[SUPPLIED RECORDS Boundary: Start]

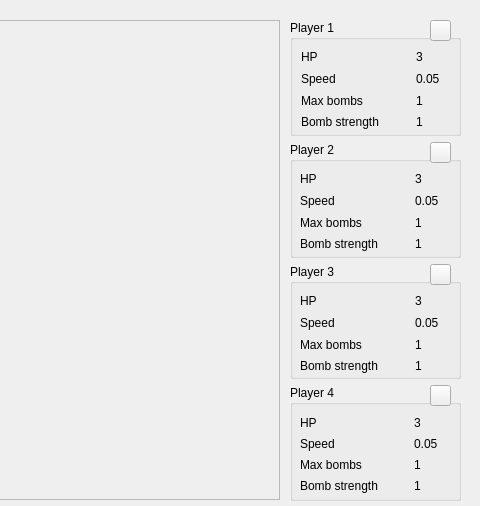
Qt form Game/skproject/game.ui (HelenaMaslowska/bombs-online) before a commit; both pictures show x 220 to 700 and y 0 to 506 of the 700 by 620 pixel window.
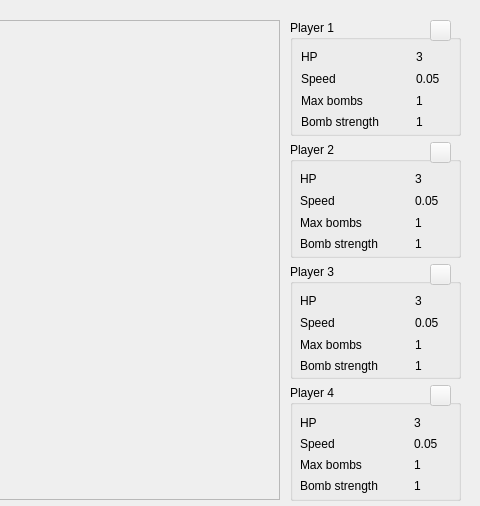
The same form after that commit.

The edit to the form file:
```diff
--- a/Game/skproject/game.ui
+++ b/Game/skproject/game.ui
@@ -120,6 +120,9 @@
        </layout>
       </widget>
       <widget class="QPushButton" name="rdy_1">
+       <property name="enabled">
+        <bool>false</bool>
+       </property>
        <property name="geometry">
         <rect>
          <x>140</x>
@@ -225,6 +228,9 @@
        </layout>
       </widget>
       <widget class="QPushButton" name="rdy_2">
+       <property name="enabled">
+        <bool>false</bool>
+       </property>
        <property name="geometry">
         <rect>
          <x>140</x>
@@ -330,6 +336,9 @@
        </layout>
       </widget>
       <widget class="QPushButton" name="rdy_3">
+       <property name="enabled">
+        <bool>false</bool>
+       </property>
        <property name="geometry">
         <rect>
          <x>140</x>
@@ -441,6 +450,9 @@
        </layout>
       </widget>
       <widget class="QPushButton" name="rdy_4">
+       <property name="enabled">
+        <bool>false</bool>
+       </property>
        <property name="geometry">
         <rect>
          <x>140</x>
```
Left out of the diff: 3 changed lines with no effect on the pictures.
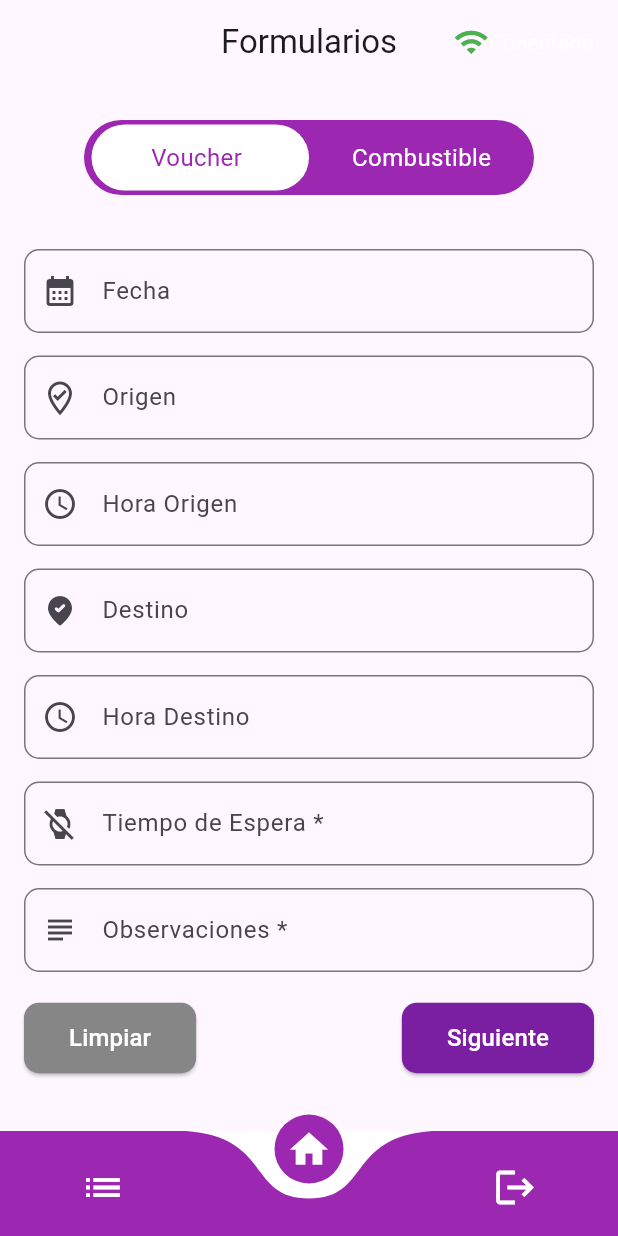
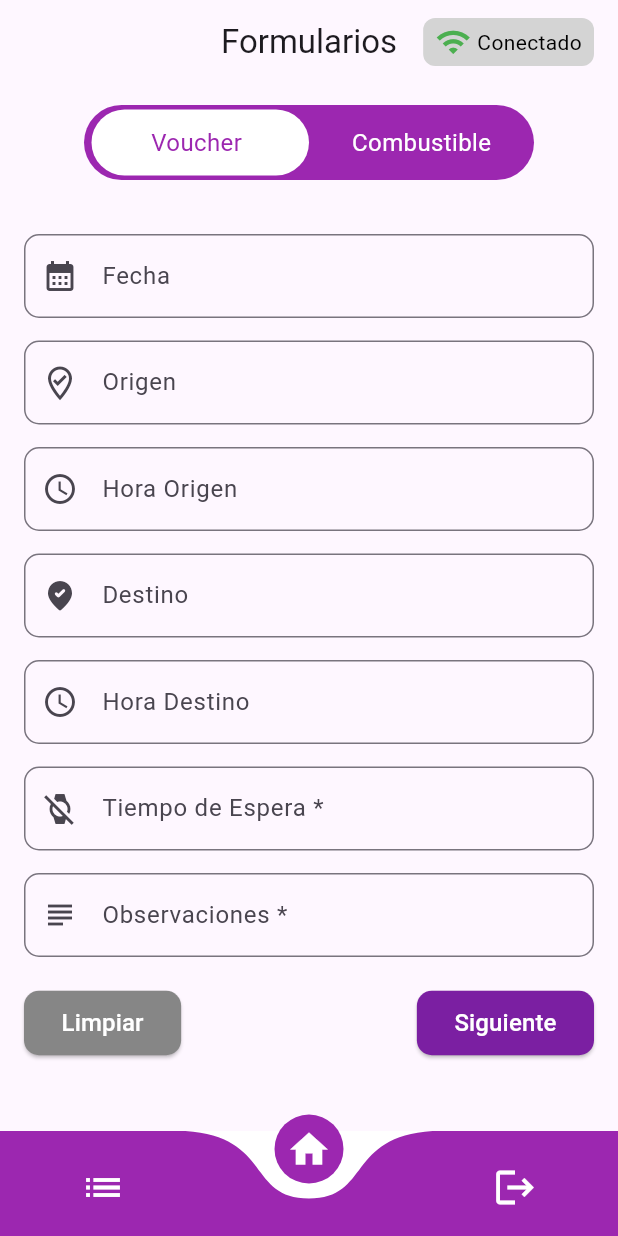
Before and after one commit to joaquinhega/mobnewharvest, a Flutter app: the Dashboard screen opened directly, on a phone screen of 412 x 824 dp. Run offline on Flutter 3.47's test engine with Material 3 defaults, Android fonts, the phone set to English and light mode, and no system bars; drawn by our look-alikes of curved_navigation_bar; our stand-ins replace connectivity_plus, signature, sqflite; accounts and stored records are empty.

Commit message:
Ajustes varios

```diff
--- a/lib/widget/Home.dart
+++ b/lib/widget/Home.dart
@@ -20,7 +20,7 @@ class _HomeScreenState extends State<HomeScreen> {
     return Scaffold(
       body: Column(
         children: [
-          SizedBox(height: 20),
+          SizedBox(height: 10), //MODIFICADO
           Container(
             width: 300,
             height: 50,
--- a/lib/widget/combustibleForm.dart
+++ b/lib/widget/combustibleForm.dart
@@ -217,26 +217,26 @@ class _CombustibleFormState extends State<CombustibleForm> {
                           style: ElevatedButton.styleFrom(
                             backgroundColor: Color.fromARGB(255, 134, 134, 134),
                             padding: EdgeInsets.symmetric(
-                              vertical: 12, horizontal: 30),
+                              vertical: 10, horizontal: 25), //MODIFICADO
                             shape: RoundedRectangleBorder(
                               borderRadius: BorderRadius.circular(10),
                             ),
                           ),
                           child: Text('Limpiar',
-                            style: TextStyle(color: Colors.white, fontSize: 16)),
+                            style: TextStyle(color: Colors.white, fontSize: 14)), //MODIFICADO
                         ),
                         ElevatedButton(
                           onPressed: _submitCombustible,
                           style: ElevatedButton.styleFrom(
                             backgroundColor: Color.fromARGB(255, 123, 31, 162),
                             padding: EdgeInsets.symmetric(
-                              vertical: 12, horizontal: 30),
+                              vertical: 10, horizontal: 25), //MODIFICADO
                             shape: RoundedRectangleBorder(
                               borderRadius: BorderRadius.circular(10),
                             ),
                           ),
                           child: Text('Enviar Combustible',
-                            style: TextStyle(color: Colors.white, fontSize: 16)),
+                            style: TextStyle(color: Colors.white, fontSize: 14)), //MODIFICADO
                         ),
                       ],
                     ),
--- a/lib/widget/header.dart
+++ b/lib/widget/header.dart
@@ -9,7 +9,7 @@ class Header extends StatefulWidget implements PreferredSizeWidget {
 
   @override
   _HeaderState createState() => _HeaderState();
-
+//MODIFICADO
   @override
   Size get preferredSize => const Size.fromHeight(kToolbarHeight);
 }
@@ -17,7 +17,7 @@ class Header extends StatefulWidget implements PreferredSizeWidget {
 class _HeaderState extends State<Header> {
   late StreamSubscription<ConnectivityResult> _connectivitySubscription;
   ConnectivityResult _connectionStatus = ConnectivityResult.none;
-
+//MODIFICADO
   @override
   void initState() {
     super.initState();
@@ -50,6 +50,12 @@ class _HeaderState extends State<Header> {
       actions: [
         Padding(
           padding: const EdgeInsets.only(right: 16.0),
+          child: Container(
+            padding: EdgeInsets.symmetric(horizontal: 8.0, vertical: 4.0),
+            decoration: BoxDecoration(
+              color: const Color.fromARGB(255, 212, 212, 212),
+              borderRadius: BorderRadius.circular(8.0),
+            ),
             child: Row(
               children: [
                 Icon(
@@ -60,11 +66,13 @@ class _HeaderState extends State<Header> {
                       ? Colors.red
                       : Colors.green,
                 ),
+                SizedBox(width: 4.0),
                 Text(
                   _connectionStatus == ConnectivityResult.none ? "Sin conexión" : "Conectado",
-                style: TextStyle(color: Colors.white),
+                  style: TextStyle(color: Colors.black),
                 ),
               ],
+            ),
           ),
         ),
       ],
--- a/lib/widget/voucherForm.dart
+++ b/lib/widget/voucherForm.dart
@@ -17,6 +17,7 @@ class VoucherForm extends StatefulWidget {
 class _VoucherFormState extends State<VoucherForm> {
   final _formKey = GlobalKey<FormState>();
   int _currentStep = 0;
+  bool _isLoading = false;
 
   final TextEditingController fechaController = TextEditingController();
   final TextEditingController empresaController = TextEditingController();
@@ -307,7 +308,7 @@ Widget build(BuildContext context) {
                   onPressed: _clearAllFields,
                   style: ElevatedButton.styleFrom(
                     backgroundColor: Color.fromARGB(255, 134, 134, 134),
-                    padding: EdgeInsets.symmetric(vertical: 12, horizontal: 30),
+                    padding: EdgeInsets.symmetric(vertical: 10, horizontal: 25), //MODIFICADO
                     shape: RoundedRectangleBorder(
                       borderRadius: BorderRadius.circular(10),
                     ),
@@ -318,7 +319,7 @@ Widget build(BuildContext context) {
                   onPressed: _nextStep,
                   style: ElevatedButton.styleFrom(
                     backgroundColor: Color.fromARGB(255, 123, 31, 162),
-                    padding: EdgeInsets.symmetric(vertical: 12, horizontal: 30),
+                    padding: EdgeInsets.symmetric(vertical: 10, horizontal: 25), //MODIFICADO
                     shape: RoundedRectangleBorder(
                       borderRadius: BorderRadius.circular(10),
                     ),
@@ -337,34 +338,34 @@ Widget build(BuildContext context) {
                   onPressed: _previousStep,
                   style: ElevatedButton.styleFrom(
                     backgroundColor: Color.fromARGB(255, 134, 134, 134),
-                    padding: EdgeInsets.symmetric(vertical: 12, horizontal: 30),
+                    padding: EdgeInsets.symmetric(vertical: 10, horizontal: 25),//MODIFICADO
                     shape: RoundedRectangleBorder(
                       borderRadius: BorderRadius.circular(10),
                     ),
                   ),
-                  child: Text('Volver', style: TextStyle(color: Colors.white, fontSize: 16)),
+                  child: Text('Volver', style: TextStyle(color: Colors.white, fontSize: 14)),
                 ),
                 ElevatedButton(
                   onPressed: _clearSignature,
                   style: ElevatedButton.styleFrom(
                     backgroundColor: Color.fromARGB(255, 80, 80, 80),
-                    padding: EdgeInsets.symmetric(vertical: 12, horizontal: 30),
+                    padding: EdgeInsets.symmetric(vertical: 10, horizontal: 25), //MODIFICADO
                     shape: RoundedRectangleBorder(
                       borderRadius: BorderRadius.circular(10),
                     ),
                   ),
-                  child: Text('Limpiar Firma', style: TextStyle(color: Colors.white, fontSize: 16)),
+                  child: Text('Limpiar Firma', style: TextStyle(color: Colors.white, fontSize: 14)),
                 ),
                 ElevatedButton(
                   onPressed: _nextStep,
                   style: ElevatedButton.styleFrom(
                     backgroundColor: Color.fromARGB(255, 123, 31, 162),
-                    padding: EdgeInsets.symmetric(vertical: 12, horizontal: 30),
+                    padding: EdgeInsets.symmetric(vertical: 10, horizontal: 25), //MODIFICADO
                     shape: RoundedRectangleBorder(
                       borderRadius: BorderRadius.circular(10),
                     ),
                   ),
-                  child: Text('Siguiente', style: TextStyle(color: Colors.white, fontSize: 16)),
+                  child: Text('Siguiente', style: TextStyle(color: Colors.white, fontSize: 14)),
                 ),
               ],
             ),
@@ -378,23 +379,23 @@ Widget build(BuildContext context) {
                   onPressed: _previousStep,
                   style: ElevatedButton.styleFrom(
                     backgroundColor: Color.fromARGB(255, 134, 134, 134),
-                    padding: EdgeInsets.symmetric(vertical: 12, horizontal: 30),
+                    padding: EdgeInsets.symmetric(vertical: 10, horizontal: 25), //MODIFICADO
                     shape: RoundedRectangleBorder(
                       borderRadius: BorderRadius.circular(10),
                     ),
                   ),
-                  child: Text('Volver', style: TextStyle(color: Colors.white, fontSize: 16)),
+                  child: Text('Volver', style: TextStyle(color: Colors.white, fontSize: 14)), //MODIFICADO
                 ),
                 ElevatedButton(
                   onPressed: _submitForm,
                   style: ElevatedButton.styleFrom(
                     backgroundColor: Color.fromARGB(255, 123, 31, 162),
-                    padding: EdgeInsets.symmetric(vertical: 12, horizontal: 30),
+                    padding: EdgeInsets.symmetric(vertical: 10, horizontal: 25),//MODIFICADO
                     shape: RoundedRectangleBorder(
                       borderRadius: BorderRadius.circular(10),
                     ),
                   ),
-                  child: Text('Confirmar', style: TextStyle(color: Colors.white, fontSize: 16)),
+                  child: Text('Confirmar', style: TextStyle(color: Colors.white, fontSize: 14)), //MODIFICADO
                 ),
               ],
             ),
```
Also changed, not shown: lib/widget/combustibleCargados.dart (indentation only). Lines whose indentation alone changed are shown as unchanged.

[SUPPLIED RECORDS Boundary: End]

▶ **EXERCISE**:
If a line in the records holds the word "QPushButton", count it, then give only the total.

▶ **RESPONSE**:
4